|TIME:||2:00pm to 4:00pm (PST)|
|VENUE:||Zoom Online meeting|
Please obtain passcode to enter meeting from email confirmation
RSVP Required – register at Zoom
|TOPIC(S):||Learning through law:|
Building a better defense by studying real legal cases
|PRESENTER(S):||Chester Wisniewski (Principal Research Scientist, Sophos)|
While we are inundated by headlines of cybercriminals hacking everything that moves, we seldom have the opportunity to learn how they go about their trade craft. Often stories are distilled to simple things like “didn’t patch” or “phishing attack”. The complexities of real life events are far deeper. We can use the openness of our legal system to discover how these attacks actually unfolded for those who we are fortunate enough to apprehend, or at least charge with a crime. This talk will analyze a dozen recent indictments and US Grand Jury documents to learn the tricks, tools and techniques used in some of the most well known recent cyber attacks.
Chester Wisniewski is a principal research scientist at Sophos. With more than 25 years of professional experience, his interest in security and privacy first peaked while learning to hack from bulletin board text files in the 1980s, and has since been a lifelong pursuit.
Chester analyzes the massive amounts of attack data gathered by SophosLabs to distill and share relevant information in an effort to improve the industry’s understanding of evolving threats, attacker behaviors and effective security defenses. He’s helped organizations design enterprise-scale defense strategies, served as the primary technical lead on architecting Sophos’ first email security appliance, and consulted on security planning with some of the largest global brands.

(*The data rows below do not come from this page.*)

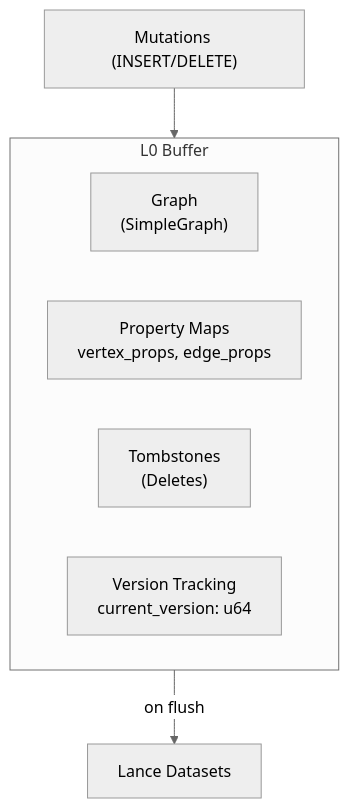
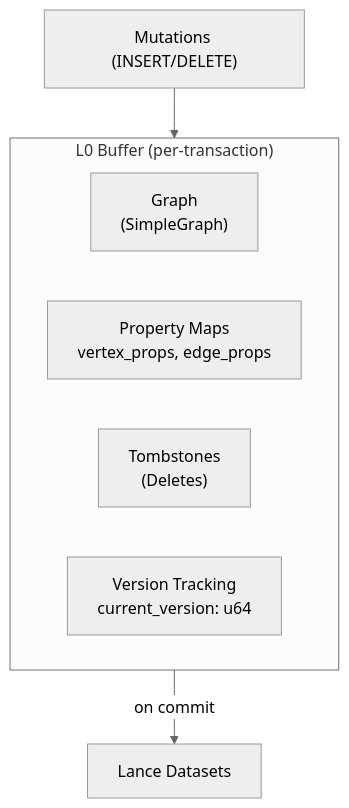
Before and after one commit to milliondreams/uni-db: the fourth of 6 diagrams in website/docs/concepts/architecture.md, drawn with Mermaid (neutral theme). The commit also changed other lines of this file and 44 other files, not shown here.

````diff
--- a/website/docs/concepts/architecture.md
+++ b/website/docs/concepts/architecture.md
@@ -210,16 +229,16 @@
 ```mermaid
 flowchart TB
     M["Mutations (INSERT/DELETE)"]
 
-    subgraph L0["L0 Buffer"]
+    subgraph L0["L0 Buffer (per-transaction)"]
         DG["Graph<br/>(SimpleGraph)"]
         PM["Property Maps<br/>vertex_props, edge_props"]
         TS["Tombstones<br/>(Deletes)"]
         VT["Version Tracking<br/>current_version: u64"]
     end
 
     Lance["Lance Datasets"]
 
     M --> L0
-    L0 -->|on flush| Lance
+    L0 -->|on commit| Lance
 ```
````
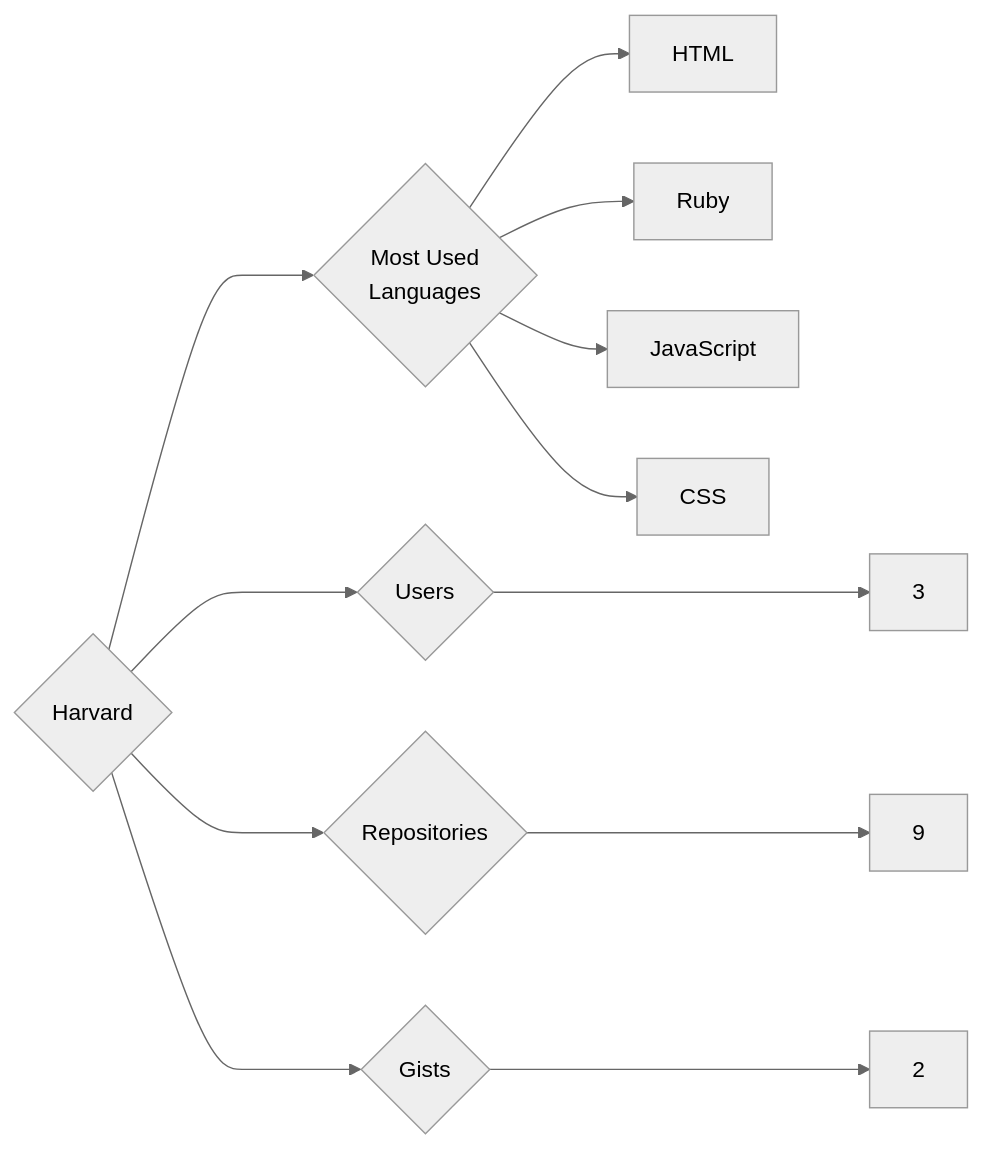
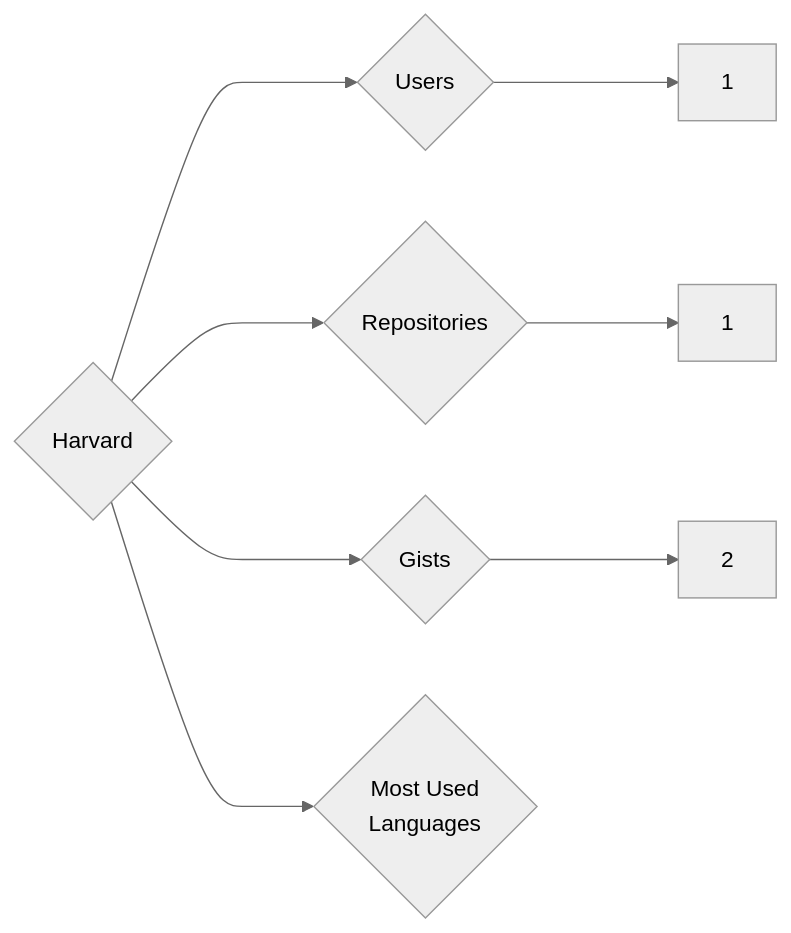
Before and after one commit to trickest/insiders: the diagram in targets/Harvard/README.md, drawn with Mermaid (neutral theme). The commit also changed 1084 other files, not shown here.

````diff
--- a/targets/Harvard/README.md
+++ b/targets/Harvard/README.md
@@ -3,12 +3,8 @@
 ```mermaid
 graph LR
 COMPANY_NAME{Harvard}
-COMPANY_NAME ---> U{Users} ---> UN[3]
-COMPANY_NAME ---> R{Repositories} ---> RN[9]
+COMPANY_NAME ---> U{Users} ---> UN[1]
+COMPANY_NAME ---> R{Repositories} ---> RN[1]
 COMPANY_NAME ---> G{Gists} ---> GN[2]
 COMPANY_NAME ---> ML{Most Used<br>Languages}
-ML --> HTML[HTML]
-ML --> Ruby[Ruby]
-ML --> JavaScript[JavaScript]
-ML --> CSS[CSS]
 ```
````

As a former President of the Vancouver SecSIG he is grateful for no longer being responsible for the meetings, but excited to continue to share and contribute to the security knowledge of our community. You may recognize me from my appearances on Global News(https://t.co/VWNBOja8Iv), CBC and CTV if you are old enough to still watch news on a TV.